The campaign to stop the mutilation of the genitalia of hundreds of girls at the end of next month, when schools close for Easter, is in full swing here. School holidays are when the cuttings happen, on girls from six upwards. The longer the holiday, the more girls who will be cut, and from March schools are closed for seven weeks. The Christmas holidays took everyone involved in the anti-FGM movement here by surprise – cutting ceremonies began at scale in town centres all over Kuria, on the Kenyan border with Tanzania, enabled by a lack of law enforcement thanks to the Covid lockdown.

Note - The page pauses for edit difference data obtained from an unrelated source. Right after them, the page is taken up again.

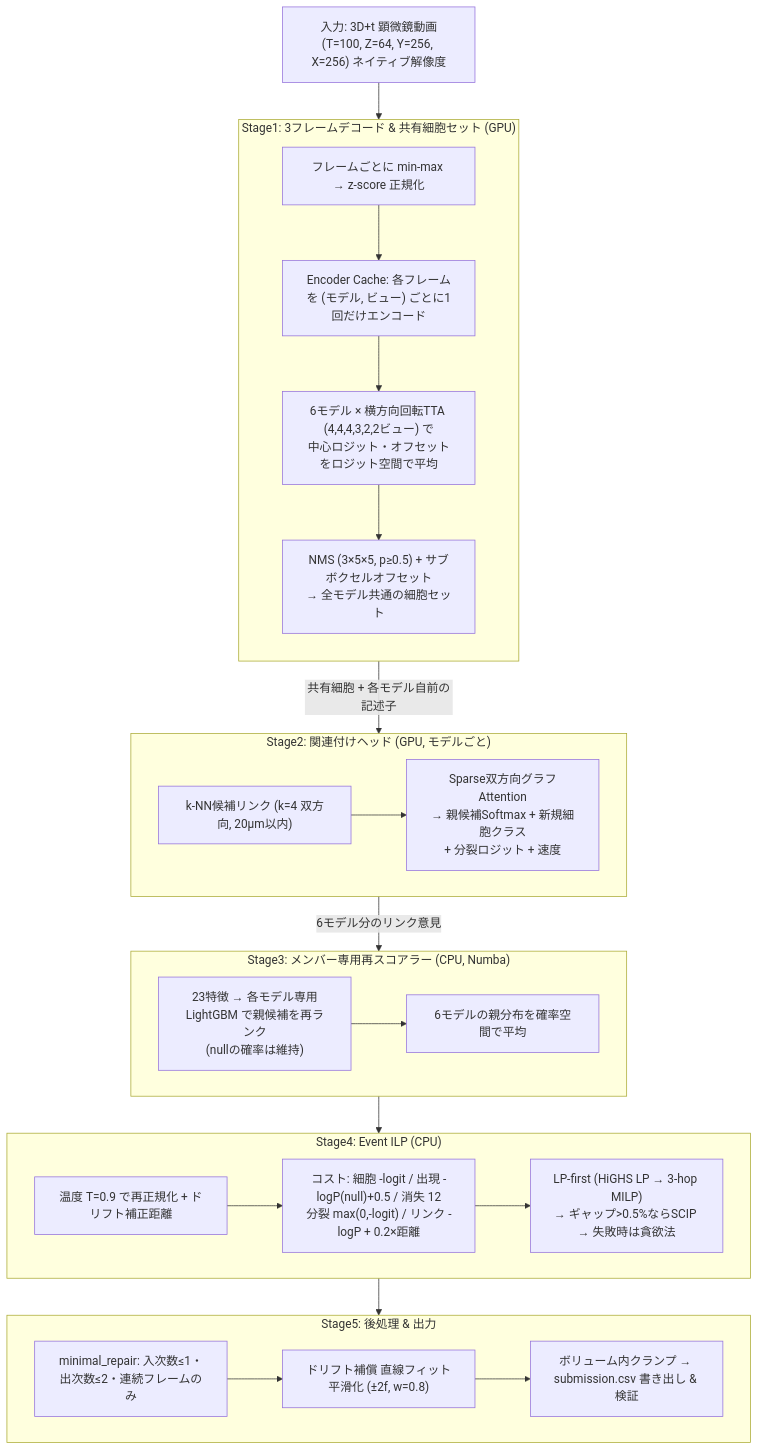
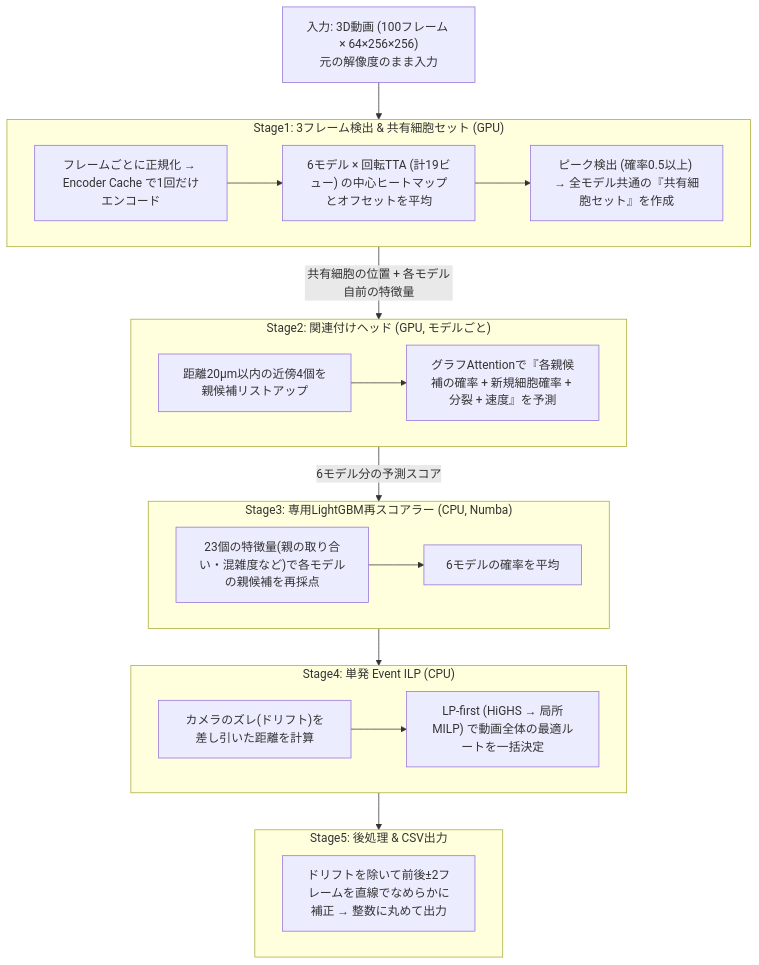
One commit to kito2718/kgle_001_BCT_Episode changed the third of 7 diagrams in episode/Summary&Conclusion/6th-place-summary.md. Above: the diagram before and after it, drawn with Mermaid. The commit also changed other lines of this file, not shown here.

````diff
--- a/episode/Summary&Conclusion/6th-place-summary.md
+++ b/episode/Summary&Conclusion/6th-place-summary.md
@@ -226,37 +127,33 @@
 ```mermaid
 flowchart TD
-    Input["入力: 3D+t 顕微鏡動画<br/>(T=100, Z=64, Y=256, X=256) ネイティブ解像度"] --> S1
+    Input["入力: 3D動画 (100フレーム × 64×256×256)<br/>元の解像度のまま入力"] --> S1
 
-    subgraph S1["Stage1: 3フレームデコード & 共有細胞セット (GPU)"]
-        direction TB
-        P1["フレームごとに min-max → z-score 正規化"] --> P2["Encoder Cache: 各フレームを (モデル, ビュー) ごとに1回だけエンコード"]
-        P2 --> P3["6モデル × 横方向回転TTA (4,4,4,3,2,2ビュー) で<br/>中心ロジット・オフセットをロジット空間で平均"]
-        P3 --> P4["NMS (3×5×5, p≥0.5) + サブボクセルオフセット<br/>→ 全モデル共通の細胞セット"]
+    subgraph S1["Stage1: 3フレーム検出 & 共有細胞セット (GPU)"]
+        P1["フレームごとに正規化 → Encoder Cache で1回だけエンコード"] --> P2["6モデル × 回転TTA (計19ビュー) の中心ヒートマップとオフセットを平均"]
+        P2 --> P3["ピーク検出 (確率0.5以上) → 全モデル共通の『共有細胞セット』を作成"]
     end
 
-    S1 -->|"共有細胞 + 各モデル自前の記述子"| S2
+    S1 -->|"共有細胞の位置 + 各モデル自前の特徴量"| S2
 
     subgraph S2["Stage2: 関連付けヘッド (GPU, モデルごと)"]
-        A1["k-NN候補リンク (k=4 双方向, 20µm以内)"] --> A2["Sparse双方向グラフAttention<br/>→ 親候補Softmax + 新規細胞クラス<br/>+ 分裂ロジット + 速度"]
+        A1["距離20µm以内の近傍4個を親候補リストアップ"] --> A2["グラフAttentionで『各親候補の確率 + 新規細胞確率 + 分裂 + 速度』を予測"]
     end
 
-    S2 -->|"6モデル分のリンク意見"| S3
+    S2 -->|"6モデル分の予測スコア"| S3
 
-    subgraph S3["Stage3: メンバー専用再スコアラー (CPU, Numba)"]
-        R1["23特徴 → 各モデル専用LightGBM で親候補を再ランク<br/>(nullの確率は維持)"] --> R2["6モデルの親分布を確率空間で平均"]
+    subgraph S3["Stage3: 専用LightGBM再スコアラー (CPU, Numba)"]
+        R1["23個の特徴量(親の取り合い・混雑度など)で各モデルの親候補を再採点"] --> R2["6モデルの確率を平均"]
     end
 
     S3 --> S4
 
-    subgraph S4["Stage4: Event ILP (CPU)"]
-        I1["温度 T=0.9 で再正規化 + ドリフト補正距離"] --> I2["コスト: 細胞 -logit / 出現 -logP(null)+0.5 / 消失 12<br/>分裂 max(0,-logit) / リンク -logP + 0.2×距離"]
-        I2 --> I3["LP-first (HiGHS LP → 3-hop MILP)<br/>→ ギャップ>0.5%ならSCIP → 失敗時は貪欲法"]
+    subgraph S4["Stage4: 単発 Event ILP (CPU)"]
+        I1["カメラのズレ(ドリフト)を差し引いた距離を計算"] --> I2["LP-first (HiGHS → 局所MILP) で動画全体の最適ルートを一括決定"]
     end
 
     S4 --> S5
 
-    subgraph S5["Stage5: 後処理 & 出力"]
-        O1["minimal_repair: 入次数≤1・出次数≤2・連続フレームのみ"] --> O2["ドリフト補償 直線フィット平滑化 (±2f, w=0.8)"]
-        O2 --> O3["ボリューム内クランプ → submission.csv 書き出し & 検証"]
+    subgraph S5["Stage5: 後処理 & CSV出力"]
+        O1["ドリフトを除いて前後±2フレームを直線でなめらかに補正 → 整数に丸めて出力"]
     end
 ```
````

Despite the passion of the volunteers advocating against FGM, the activists talking on every local radio station about the terrible mental and physical toll, the committees, the legislation, and even the Kenyan president decrying the illegal practice, the pull and power of tradition is strong, and it is hard to be shunned by neighbours and family in a small place where life is tough.
SOURCE: THE GUARDIAN